===== Listed entries

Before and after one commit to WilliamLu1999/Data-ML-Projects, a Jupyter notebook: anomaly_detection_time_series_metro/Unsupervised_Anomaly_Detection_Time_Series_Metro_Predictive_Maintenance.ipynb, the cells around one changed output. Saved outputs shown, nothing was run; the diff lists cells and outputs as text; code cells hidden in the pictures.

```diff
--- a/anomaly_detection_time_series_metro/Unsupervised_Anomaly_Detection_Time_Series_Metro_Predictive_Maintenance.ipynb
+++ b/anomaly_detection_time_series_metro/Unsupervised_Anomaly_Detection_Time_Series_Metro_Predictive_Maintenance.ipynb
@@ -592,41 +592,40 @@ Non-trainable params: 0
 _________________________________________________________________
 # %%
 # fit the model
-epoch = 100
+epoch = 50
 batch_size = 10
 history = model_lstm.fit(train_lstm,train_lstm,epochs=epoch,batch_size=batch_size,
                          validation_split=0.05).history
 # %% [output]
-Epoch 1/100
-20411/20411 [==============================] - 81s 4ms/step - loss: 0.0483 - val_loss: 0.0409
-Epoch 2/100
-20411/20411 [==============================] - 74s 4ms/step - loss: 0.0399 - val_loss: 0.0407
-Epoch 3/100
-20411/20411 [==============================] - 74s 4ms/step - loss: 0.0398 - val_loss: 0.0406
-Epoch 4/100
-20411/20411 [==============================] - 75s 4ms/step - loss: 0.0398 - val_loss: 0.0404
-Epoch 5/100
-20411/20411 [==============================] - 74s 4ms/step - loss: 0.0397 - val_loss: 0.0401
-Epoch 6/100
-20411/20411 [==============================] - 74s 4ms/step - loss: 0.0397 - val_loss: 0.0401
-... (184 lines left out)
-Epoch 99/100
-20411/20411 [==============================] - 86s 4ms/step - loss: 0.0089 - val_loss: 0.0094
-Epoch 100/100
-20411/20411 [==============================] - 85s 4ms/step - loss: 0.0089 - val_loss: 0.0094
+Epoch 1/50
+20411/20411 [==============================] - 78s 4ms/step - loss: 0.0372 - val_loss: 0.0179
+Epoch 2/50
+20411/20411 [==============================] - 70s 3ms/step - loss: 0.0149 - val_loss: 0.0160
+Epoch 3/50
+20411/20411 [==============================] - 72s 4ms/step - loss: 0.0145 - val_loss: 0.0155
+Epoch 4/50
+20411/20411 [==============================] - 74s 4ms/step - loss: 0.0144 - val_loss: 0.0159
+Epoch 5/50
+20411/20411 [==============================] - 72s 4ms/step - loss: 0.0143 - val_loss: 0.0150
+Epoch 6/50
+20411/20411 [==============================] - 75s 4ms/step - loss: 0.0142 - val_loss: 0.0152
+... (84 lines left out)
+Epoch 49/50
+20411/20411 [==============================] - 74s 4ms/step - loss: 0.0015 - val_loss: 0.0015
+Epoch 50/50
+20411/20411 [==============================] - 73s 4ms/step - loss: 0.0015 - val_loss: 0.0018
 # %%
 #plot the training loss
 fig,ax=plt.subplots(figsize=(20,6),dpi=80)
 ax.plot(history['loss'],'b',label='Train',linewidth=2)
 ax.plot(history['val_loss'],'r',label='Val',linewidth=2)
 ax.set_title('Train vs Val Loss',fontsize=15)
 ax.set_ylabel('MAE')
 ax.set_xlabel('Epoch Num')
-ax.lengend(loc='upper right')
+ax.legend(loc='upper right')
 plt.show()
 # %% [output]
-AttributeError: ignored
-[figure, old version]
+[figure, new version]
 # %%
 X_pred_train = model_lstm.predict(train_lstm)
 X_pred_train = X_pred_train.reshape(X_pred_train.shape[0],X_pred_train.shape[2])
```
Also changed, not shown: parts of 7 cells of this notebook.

==========

> [Your instructions] Copy out every entry above exactly.

> [Output of the exercise]
Before and after one commit to WilliamLu1999/Data-ML-Projects, a Jupyter notebook: anomaly_detection_time_series_metro/Unsupervised_Anomaly_Detection_Time_Series_Metro_Predictive_Maintenance.ipynb, the cells around one changed output. Saved outputs shown, nothing was run; the diff lists cells and outputs as text; code cells hidden in the pictures.

```diff
--- a/anomaly_detection_time_series_metro/Unsupervised_Anomaly_Detection_Time_Series_Metro_Predictive_Maintenance.ipynb
+++ b/anomaly_detection_time_series_metro/Unsupervised_Anomaly_Detection_Time_Series_Metro_Predictive_Maintenance.ipynb
@@ -592,41 +592,40 @@ Non-trainable params: 0
 _________________________________________________________________
 # %%
 # fit the model
-epoch = 100
+epoch = 50
 batch_size = 10
 history = model_lstm.fit(train_lstm,train_lstm,epochs=epoch,batch_size=batch_size,
                          validation_split=0.05).history
 # %% [output]
-Epoch 1/100
-20411/20411 [==============================] - 81s 4ms/step - loss: 0.0483 - val_loss: 0.0409
-Epoch 2/100
-20411/20411 [==============================] - 74s 4ms/step - loss: 0.0399 - val_loss: 0.0407
-Epoch 3/100
-20411/20411 [==============================] - 74s 4ms/step - loss: 0.0398 - val_loss: 0.0406
-Epoch 4/100
-20411/20411 [==============================] - 75s 4ms/step - loss: 0.0398 - val_loss: 0.0404
-Epoch 5/100
-20411/20411 [==============================] - 74s 4ms/step - loss: 0.0397 - val_loss: 0.0401
-Epoch 6/100
-20411/20411 [==============================] - 74s 4ms/step - loss: 0.0397 - val_loss: 0.0401
-... (184 lines left out)
-Epoch 99/100
-20411/20411 [==============================] - 86s 4ms/step - loss: 0.0089 - val_loss: 0.0094
-Epoch 100/100
-20411/20411 [==============================] - 85s 4ms/step - loss: 0.0089 - val_loss: 0.0094
+Epoch 1/50
+20411/20411 [==============================] - 78s 4ms/step - loss: 0.0372 - val_loss: 0.0179
+Epoch 2/50
+20411/20411 [==============================] - 70s 3ms/step - loss: 0.0149 - val_loss: 0.0160
+Epoch 3/50
+20411/20411 [==============================] - 72s 4ms/step - loss: 0.0145 - val_loss: 0.0155
+Epoch 4/50
+20411/20411 [==============================] - 74s 4ms/step - loss: 0.0144 - val_loss: 0.0159
+Epoch 5/50
+20411/20411 [==============================] - 72s 4ms/step - loss: 0.0143 - val_loss: 0.0150
+Epoch 6/50
+20411/20411 [==============================] - 75s 4ms/step - loss: 0.0142 - val_loss: 0.0152
+... (84 lines left out)
+Epoch 49/50
+20411/20411 [==============================] - 74s 4ms/step - loss: 0.0015 - val_loss: 0.0015
+Epoch 50/50
+20411/20411 [==============================] - 73s 4ms/step - loss: 0.0015 - val_loss: 0.0018
 # %%
 #plot the training loss
 fig,ax=plt.subplots(figsize=(20,6),dpi=80)
 ax.plot(history['loss'],'b',label='Train',linewidth=2)
 ax.plot(history['val_loss'],'r',label='Val',linewidth=2)
 ax.set_title('Train vs Val Loss',fontsize=15)
 ax.set_ylabel('MAE')
 ax.set_xlabel('Epoch Num')
-ax.lengend(loc='upper right')
+ax.legend(loc='upper right')
 plt.show()
 # %% [output]
-AttributeError: ignored
-[figure, old version]
+[figure, new version]
 # %%
 X_pred_train = model_lstm.predict(train_lstm)
 X_pred_train = X_pred_train.reshape(X_pred_train.shape[0],X_pred_train.shape[2])
```
Also changed, not shown: parts of 7 cells of this notebook.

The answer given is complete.